My main expertise is in helping individuals uncover and dissolve limiting beliefs so they can be happier. In addition, I’m always keeping my eyes open for other ways to enhance emotional well-being.
In the winter (and most of the Fall and early Spring) in Iowa, the skies are gray. Being of Mediterranean descent, I thrive on sunshine, so when my friend, Sheila, shared her research with me about taking higher doses of Vitamin D, I tried it. Those of us who live in the northern Hemisphere, north of a line running from New York City west across to upstate California, are not able to get 15 minutes of sun a day, so we are more than likely low in Vitamin D. In addition, the ability of skin to convert vitamin D to its active form decreases as we age. The kidneys, which help convert vitamin D to its active form, sometimes do not work as well when we age also.
I’m not a nutritionist, but I’m sharing my experience in the hopes that it can help you feel better. I have taken herbs and vitamins for most of my adult life as a preventive measure, so when I started feeling more energy and a sense of deep ease, one week after increasing my vitamin D intake, I took notice.

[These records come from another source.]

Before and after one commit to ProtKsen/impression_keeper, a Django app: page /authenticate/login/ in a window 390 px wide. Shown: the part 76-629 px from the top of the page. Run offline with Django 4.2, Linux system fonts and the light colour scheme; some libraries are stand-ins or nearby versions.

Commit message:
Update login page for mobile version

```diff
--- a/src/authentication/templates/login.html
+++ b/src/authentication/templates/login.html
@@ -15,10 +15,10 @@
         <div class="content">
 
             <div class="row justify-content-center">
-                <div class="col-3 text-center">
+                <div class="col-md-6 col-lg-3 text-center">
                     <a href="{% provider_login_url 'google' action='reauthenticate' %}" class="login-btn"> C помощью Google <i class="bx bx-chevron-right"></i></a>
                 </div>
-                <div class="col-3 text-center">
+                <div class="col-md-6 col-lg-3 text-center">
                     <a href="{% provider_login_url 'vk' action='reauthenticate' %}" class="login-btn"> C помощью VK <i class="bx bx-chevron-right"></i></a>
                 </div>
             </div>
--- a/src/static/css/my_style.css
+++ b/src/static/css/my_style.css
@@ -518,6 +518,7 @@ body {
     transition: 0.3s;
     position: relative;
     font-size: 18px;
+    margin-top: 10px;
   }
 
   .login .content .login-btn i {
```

How can you find out if you need more vitamin D? Ask your doctor to order your blood work specifically to check your Vitamin D levels.
This article highlighted on the Women toWomen site was written based on research on the effects of Vitamin D. The Women to Women group pioneered the combination of alternative and conventional medicine in women’s health and are available to help you with your health needs.

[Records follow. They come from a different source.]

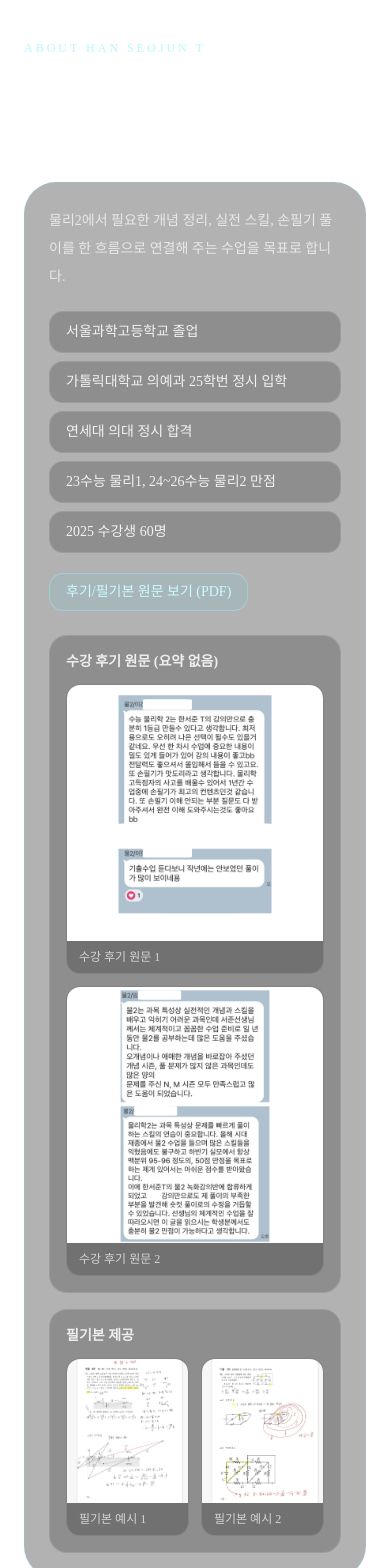
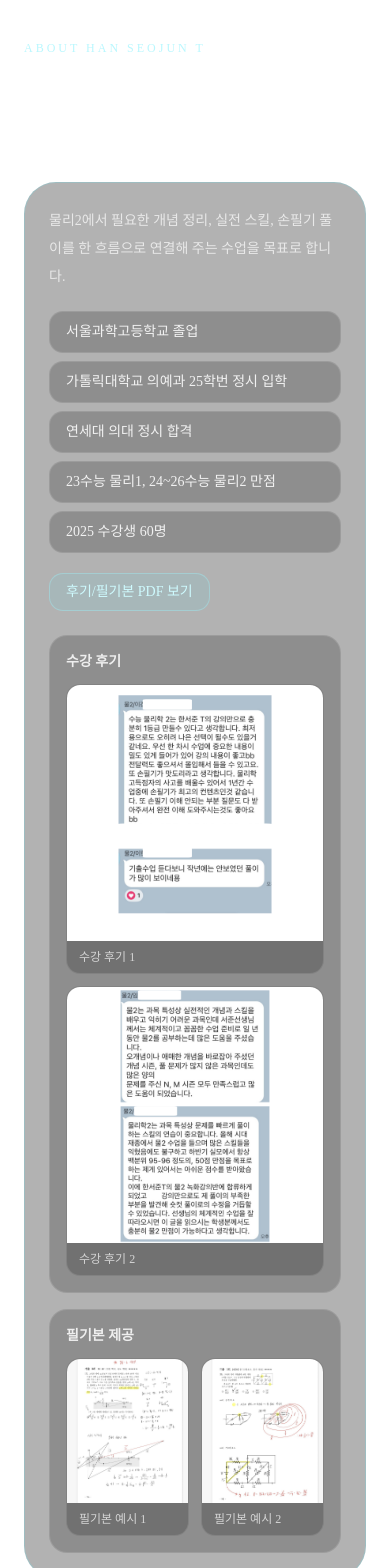
Before and after one commit to michael1119676/student-portal, a Next.js app: page /about in a window 390 px wide. Shown: the top 1568 px of the page. Built offline with nearby package versions, Linux system fonts and the light colour scheme.

Commit message:
fix N ver 16

```diff
--- a/app/about/page.tsx
+++ b/app/about/page.tsx
@@ -1,5 +1,9 @@
+"use client";
+
+import { useEffect, useState } from "react";
 import Image from "next/image";
 import Link from "next/link";
+import { X } from "lucide-react";
 
 const teacherCareer = [
   "서울과학고등학교 졸업",
@@ -9,33 +13,55 @@ const teacherCareer = [
   "2025 수강생 60명",
 ];
 
-const reviewOriginals = [
+type PreviewItem = {
+  title: string;
+  src: string;
+};
+
+const reviewPreviews: PreviewItem[] = [
   {
-    title: "수강 후기 원문 1",
-    href: "/teacher/review-preview-1.png",
+    title: "수강 후기 1",
     src: "/teacher/review-preview-1.png",
   },
   {
-    title: "수강 후기 원문 2",
-    href: "/teacher/review-preview-2.png",
+    title: "수강 후기 2",
     src: "/teacher/review-preview-2.png",
   },
 ];
 
-const notePreviews = [
+const notePreviews: PreviewItem[] = [
   {
     title: "필기본 예시 1",
-    href: "/teacher/note-preview-1.png",
     src: "/teacher/note-preview-1.png",
   },
   {
     title: "필기본 예시 2",
-    href: "/teacher/note-preview-2.png",
     src: "/teacher/note-preview-2.png",
   },
 ];
 
 export default function AboutPage() {
+  const [selectedPreview, setSelectedPreview] = useState<PreviewItem | null>(null);
+
+  useEffect(() => {
+    if (!selectedPreview) return;
+
+    const originalOverflow = document.body.style.overflow;
+    document.body.style.overflow = "hidden";
+
+    const handleEscape = (event: KeyboardEvent) => {
+      if (event.key === "Escape") {
+        setSelectedPreview(null);
+      }
+    };
+
+    window.addEventListener("keydown", handleEscape);
+    return () => {
+      window.removeEventListener("keydown", handleEscape);
+      document.body.style.overflow = originalOverflow;
+    };
+  }, [selectedPreview]);
+
   return (
     <main className="min-h-screen bg-[radial-gradient(circle_at_top_left,rgba(34,211,238,0.14),transparent_42%),radial-gradient(circle_at_bottom_right,rgba(244,114,182,0.1),transparent_36%),#03050b] px-6 py-10 text-white sm:px-8">
       <div className="mx-auto w-full max-w-6xl space-y-8">
@@ -80,23 +106,20 @@ export default function AboutPage() {
               rel="noreferrer"
               className="inline-flex items-center rounded-xl border border-cyan-200/35 bg-cyan-300/10 px-4 py-2 text-sm font-medium text-cyan-100 transition hover:bg-cyan-300/20"
             >
-              후기/필기본 원문 보기 (PDF)
+              후기/필기본 PDF 보기
             </a>
           </div>
 
           <div className="space-y-4">
             <div className="rounded-2xl border border-white/12 bg-black/20 p-4">
-              <p className="mb-3 text-sm font-semibold text-white/85">
-                수강 후기 원문 (요약 없음)
-              </p>
+              <p className="mb-3 text-sm font-semibold text-white/85">수강 후기</p>
               <div className="space-y-3">
-                {reviewOriginals.map((item) => (
-                  <a
+                {reviewPreviews.map((item) => (
+                  <button
                     key={item.title}
-                    href={item.href}
-                    target="_blank"
-                    rel="noreferrer"
-                    className="group block overflow-hidden rounded-xl border border-white/12 bg-black/20"
+                    type="button"
+                    onClick={() => setSelectedPreview(item)}
+                    className="group block w-full overflow-hidden rounded-xl border border-white/12 bg-black/20 text-left"
                   >
                     <Image
                       src={item.src}
@@ -106,7 +129,7 @@ export default function AboutPage() {
                       className="h-auto w-full object-cover transition duration-300 group-hover:scale-[1.01]"
                     />
                     <p className="px-3 py-2 text-xs text-white/70">{item.title}</p>
-                  </a>
+                  </button>
                 ))}
               </div>
             </div>
@@ -115,12 +138,11 @@ export default function AboutPage() {
               <p className="mb-3 text-sm font-semibold text-white/85">필기본 제공</p>
               <div className="grid grid-cols-2 gap-3">
                 {notePreviews.map((item) => (
-                  <a
+                  <button
                     key={item.title}
-                    href={item.href}
-                    target="_blank"
-                    rel="noreferrer"
-                    className="group overflow-hidden rounded-xl border border-white/12 bg-black/20"
+                    type="button"
+                    onClick={() => setSelectedPreview(item)}
+                    className="group w-full overflow-hidden rounded-xl border border-white/12 bg-black/20 text-left"
                   >
                     <Image
                       src={item.src}
@@ -130,13 +152,48 @@ export default function AboutPage() {
                       className="h-36 w-full object-cover transition duration-300 group-hover:scale-[1.03]"
                     />
                     <p className="px-3 py-2 text-xs text-white/70">{item.title}</p>
-                  </a>
+                  </button>
                 ))}
               </div>
             </div>
           </div>
         </section>
       </div>
+
+      {selectedPreview && (
+        <div
+          className="fixed inset-0 z-50 bg-black/80 px-3 py-6 backdrop-blur-sm sm:px-8"
+          onClick={() => setSelectedPreview(null)}
+        >
+          <div className="mx-auto flex h-full w-full max-w-5xl flex-col">
+            <div className="mb-3 flex items-center justify-between">
+              <p className="text-sm text-white/80">{selectedPreview.title}</p>
+              <button
+                type="button"
+                onClick={() => setSelectedPreview(null)}
+                className="inline-flex items-center gap-1 rounded-lg border border-white/20 bg-white/5 px-2.5 py-1.5 text-xs text-white/80 transition hover:bg-white/10"
+              >
+                닫기
+                <X className="h-3.5 w-3.5" />
+              </button>
+            </div>
+
+            <div
+              className="relative flex-1 overflow-hidden rounded-2xl border border-white/15 bg-[#0b0d12]"
+              onClick={(event) => event.stopPropagation()}
+            >
+              <Image
+                src={selectedPreview.src}
+                alt={selectedPreview.title}
+                fill
+                sizes="100vw"
+                className="object-contain p-2"
+                priority
+              />
+            </div>
+          </div>
+        </div>
+      )}
     </main>
   );
 }
--- a/app/api/login/route.ts
+++ b/app/api/login/route.ts
@@ -18,6 +18,9 @@ function normalizePhone(phone: string) {
 }
 
 function buildFailedLoginMessage(remainingAttempts: number) {
+  if (remainingAttempts <= 0) {
+    return "로그인 정보가 일치하지 않습니다. 5회 실패 시 10분간 잠금됩니다.";
+  }
   return `로그인 정보가 일치하지 않습니다. 남은 로그인 시도 ${remainingAttempts}회. 5회 실패 시 10분간 잠금됩니다.`;
 }
 
@@ -78,10 +81,16 @@ export async function POST(request: Request) {
     const accountKey = buildAccountGuardKey(name, phone);
     const ipKey = buildIpGuardKey(clientIp);
 
-    const activeLock = await getActiveLoginLock(supabase, {
+    let activeLock: Awaited<ReturnType<typeof getActiveLoginLock>> = null;
+    try {
+      activeLock = await getActiveLoginLock(supabase, {
         accountKey,
         ipKey,
       });
+    } catch (guardError) {
+      console.error("[login] login guard check failed:", guardError);
+      activeLock = null;
+    }
 
     if (activeLock) {
       return NextResponse.json(
@@ -125,7 +134,9 @@ export async function POST(request: Request) {
     }
 
     if (!student) {
-      const failure = await recordFailedLoginAttempt(supabase, {
+      let failure: Awaited<ReturnType<typeof recordFailedLoginAttempt>>;
+      try {
+        failure = await recordFailedLoginAttempt(supabase, {
           accountKey,
           ipKey,
           studentId: null,
@@ -133,6 +144,10 @@ export async function POST(request: Request) {
           phone,
           ip: clientIp,
         });
+      } catch (guardError) {
+        console.error("[login] login guard record failed (missing student):", guardError);
+        failure = { lock: null, remainingAttempts: 0 };
+      }
 
       if (failure.lock) {
         return NextResponse.json(
@@ -161,6 +176,7 @@ export async function POST(request: Request) {
 
     if (!student.pin_hash) {
       console.error("[login] missing pin_hash for student:", student.id);
+      try {
         await recordFailedLoginAttempt(supabase, {
           accountKey,
           ipKey,
@@ -169,6 +185,9 @@ export async function POST(request: Request) {
           phone,
           ip: clientIp,
         });
+      } catch (guardError) {
+        console.error("[login] login guard record failed (missing pin_hash):", guardError);
+      }
       return NextResponse.json(
         { ok: false, message: "계정 초기화가 필요합니다. 관리자에게 문의하세요." },
         { status: 500 }
@@ -177,7 +196,9 @@ export async function POST(request: Request) {
 
     const ok = await bcrypt.compare(pin, student.pin_hash);
     if (!ok) {
-      const failure = await recordFailedLoginAttempt(supabase, {
+      let failure: Awaited<ReturnType<typeof recordFailedLoginAttempt>>;
+      try {
+        failure = await recordFailedLoginAttempt(supabase, {
           accountKey,
           ipKey,
           studentId: student.id,
@@ -185,6 +206,10 @@ export async function POST(request: Request) {
           phone,
           ip: clientIp,
         });
+      } catch (guardError) {
+        console.error("[login] login guard record failed (wrong pin):", guardError);
+        failure = { lock: null, remainingAttempts: 0 };
+      }
 
       if (failure.lock) {
         return NextResponse.json(
@@ -211,10 +236,14 @@ export async function POST(request: Request) {
       );
     }
 
+    try {
       await clearLoginFailuresOnSuccess(supabase, {
         accountKey,
         ipKey,
       });
+    } catch (guardError) {
+      console.error("[login] login guard clear failed:", guardError);
+    }
 
     const token = createSessionToken({
       id: student.id,
```
Also changed, not shown: 1 other file (tests, documents, lock files or other folders). Lines whose indentation alone changed are shown as unchanged.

Here are some of the vitamin D functions:
- Supports key mineral absorption and metabolism (especially calcium and phosphorus in the blood and bones).
- Regulates normal cell differentiation and proliferation (e.g., prevention of cancer).
- Promotes insulin sensitivity and blood sugar regulation (insulin secretion).
- Regulates over 200 genes through binding to vitamin D receptors throughout the body.
As stated in the USA Today article: “Vitamin D is nicknamed the “sunshine vitamin” because the skin makes it from ultraviolet rays. Sunscreen blocks its production, but dermatologists and health agencies have long preached that such lotions are needed to prevent skin cancer. Now some scientists are questioning that advice. The reason is that vitamin D increasingly seems important for preventing and even treating many types of cancer.
In the last three months alone, four separate studies found it helped protect against lymphoma and cancers of the prostate, lung and, ironically, the skin. The strongest evidence is for colon cancer. Many people aren’t getting enough vitamin D. It’s hard to do from food and fortified milk alone, and supplements are problematic.
So the thinking is this: Even if too much sun leads to skin cancer, which is rarely deadly, too little sun may be worse. No one is suggesting that people fry on a beach. But many scientists believe that “safe sun” — 15 minutes or so a few times a week without sunscreen — is not only possible but helpful to health. One is Dr. Edward Giovannucci, a Harvard University professor of medicine and nutrition who laid out his case in a keynote lecture at a recent American Association for Cancer Research meeting in Anaheim, Calif. His research suggests that vitamin D might help prevent 30 deaths for each one caused by skin cancer. “I would challenge anyone to find an area or nutrient or any factor that has such consistent anti-cancer benefits as vitamin D,” Giovannucci told the cancer scientists. “The data are really quite remarkable.”
Joan Lappe, a Creighton University professor of medicine and nursing, and lead author of another long-term study, said, “What we can say from our study is that 1,100 international units (IUs) a day of vitamin D definitely decreased the incidence of cancer.”The research adds to growing evidence that vitamin D can help protect against many forms of cancer as well as other diseases,” Creighton University researchers said.
Comment here if you’ve had experiences taking extra doses of Vitamin D.
You are welcome to reprint, copy, or distribute Lenora Boyle’s article, provided author credit is included.